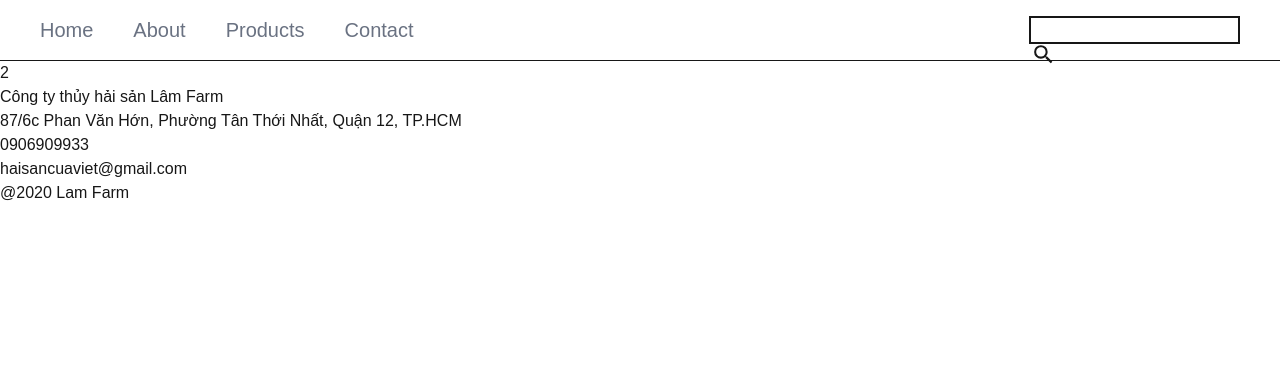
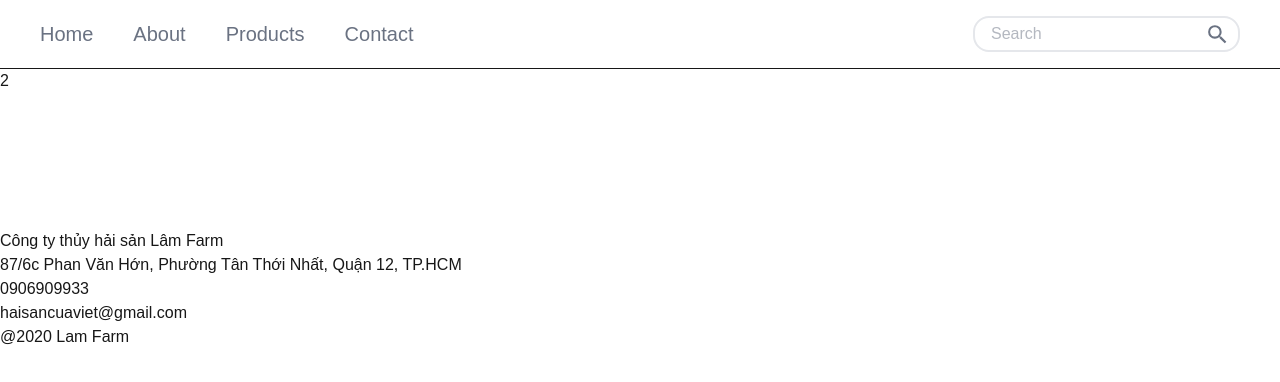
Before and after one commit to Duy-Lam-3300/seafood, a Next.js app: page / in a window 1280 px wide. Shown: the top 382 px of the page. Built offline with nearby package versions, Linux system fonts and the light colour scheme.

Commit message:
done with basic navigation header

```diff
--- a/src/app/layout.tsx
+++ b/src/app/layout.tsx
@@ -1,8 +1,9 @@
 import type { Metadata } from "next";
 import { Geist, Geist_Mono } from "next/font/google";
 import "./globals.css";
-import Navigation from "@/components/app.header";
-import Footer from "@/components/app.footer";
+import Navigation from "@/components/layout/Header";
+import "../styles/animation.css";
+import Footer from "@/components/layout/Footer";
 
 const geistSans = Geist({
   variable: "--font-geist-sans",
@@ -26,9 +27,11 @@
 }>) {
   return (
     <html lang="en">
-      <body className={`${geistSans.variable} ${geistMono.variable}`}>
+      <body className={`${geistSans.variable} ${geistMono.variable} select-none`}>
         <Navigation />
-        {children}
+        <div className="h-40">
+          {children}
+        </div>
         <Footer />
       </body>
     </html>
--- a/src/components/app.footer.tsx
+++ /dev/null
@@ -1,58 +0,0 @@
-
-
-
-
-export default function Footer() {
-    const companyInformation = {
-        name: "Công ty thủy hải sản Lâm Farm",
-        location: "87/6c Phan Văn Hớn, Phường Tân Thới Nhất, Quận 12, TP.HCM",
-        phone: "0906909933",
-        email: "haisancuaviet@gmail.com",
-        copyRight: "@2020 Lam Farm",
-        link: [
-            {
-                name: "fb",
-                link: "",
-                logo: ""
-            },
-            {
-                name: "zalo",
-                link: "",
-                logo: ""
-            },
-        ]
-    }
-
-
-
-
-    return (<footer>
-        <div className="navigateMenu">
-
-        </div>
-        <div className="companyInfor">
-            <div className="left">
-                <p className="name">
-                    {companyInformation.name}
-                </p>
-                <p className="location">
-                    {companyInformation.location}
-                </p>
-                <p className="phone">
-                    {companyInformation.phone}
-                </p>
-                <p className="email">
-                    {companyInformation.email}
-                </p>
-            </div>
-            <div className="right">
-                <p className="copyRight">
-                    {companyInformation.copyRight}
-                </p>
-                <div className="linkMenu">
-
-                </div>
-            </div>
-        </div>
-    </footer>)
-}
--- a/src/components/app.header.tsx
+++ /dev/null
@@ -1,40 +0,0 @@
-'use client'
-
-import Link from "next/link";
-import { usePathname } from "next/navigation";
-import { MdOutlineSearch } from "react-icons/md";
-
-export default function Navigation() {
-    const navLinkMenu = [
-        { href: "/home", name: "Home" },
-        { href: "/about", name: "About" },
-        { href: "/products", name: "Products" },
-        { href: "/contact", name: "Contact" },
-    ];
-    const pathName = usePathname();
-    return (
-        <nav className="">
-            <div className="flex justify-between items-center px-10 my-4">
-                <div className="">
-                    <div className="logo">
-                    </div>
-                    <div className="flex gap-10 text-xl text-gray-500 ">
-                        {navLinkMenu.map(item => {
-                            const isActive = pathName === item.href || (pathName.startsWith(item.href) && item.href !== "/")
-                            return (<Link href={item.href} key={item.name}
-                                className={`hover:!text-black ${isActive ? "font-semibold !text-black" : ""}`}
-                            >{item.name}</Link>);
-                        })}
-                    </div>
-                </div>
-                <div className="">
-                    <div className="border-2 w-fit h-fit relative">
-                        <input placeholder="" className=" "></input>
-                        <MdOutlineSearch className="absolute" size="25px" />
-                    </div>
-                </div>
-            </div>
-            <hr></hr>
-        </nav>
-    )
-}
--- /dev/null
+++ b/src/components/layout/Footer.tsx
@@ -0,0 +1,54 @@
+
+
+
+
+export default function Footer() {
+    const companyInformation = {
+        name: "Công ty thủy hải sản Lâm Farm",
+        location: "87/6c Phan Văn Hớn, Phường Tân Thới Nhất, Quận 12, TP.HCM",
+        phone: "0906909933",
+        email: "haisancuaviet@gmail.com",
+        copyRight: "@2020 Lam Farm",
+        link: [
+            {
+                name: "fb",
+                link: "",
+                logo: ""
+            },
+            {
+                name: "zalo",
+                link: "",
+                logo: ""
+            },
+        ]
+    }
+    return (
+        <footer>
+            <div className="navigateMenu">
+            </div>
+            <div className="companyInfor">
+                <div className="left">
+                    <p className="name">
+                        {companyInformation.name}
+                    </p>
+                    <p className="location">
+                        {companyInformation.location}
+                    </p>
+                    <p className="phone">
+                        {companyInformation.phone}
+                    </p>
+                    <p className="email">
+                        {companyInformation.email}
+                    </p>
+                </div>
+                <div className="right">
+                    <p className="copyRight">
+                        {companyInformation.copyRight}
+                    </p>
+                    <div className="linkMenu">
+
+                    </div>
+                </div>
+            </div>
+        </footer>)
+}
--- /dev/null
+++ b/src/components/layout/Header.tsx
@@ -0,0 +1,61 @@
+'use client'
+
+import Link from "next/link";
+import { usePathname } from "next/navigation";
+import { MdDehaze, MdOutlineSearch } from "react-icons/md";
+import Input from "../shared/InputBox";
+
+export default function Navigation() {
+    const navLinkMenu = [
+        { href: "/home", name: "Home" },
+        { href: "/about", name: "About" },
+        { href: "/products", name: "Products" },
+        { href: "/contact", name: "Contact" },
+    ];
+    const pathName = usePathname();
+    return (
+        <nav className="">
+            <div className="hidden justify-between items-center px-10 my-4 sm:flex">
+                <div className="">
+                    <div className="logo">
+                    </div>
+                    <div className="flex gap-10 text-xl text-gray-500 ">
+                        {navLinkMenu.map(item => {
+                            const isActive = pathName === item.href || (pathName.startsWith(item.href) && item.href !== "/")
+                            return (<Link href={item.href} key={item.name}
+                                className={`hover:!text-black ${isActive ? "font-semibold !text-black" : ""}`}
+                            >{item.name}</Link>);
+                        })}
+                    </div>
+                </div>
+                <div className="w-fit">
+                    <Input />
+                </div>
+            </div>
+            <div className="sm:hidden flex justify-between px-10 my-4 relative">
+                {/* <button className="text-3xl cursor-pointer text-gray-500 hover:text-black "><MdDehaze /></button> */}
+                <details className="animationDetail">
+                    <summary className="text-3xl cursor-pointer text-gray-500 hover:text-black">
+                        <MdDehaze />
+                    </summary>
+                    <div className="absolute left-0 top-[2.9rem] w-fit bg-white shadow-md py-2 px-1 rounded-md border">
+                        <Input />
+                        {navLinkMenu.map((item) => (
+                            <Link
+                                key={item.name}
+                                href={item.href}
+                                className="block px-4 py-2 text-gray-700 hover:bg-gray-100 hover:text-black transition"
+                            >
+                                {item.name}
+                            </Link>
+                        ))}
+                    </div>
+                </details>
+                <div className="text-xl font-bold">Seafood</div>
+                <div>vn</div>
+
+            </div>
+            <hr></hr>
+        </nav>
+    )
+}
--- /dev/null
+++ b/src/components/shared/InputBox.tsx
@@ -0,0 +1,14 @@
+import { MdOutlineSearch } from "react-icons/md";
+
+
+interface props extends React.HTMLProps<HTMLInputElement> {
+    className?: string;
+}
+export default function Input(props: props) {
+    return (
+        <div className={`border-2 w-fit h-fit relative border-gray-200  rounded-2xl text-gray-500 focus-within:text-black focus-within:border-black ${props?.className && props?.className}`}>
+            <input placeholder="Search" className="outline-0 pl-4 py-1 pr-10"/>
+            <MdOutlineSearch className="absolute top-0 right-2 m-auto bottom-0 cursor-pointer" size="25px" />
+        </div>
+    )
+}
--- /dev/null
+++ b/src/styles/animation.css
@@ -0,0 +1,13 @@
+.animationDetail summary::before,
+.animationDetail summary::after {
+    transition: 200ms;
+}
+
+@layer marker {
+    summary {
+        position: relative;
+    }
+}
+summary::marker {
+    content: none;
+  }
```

== == ==

What you will do: If a line contains the word "default", it counts; say how many such lines there are in the data above, and nothing else.

Answer space: 5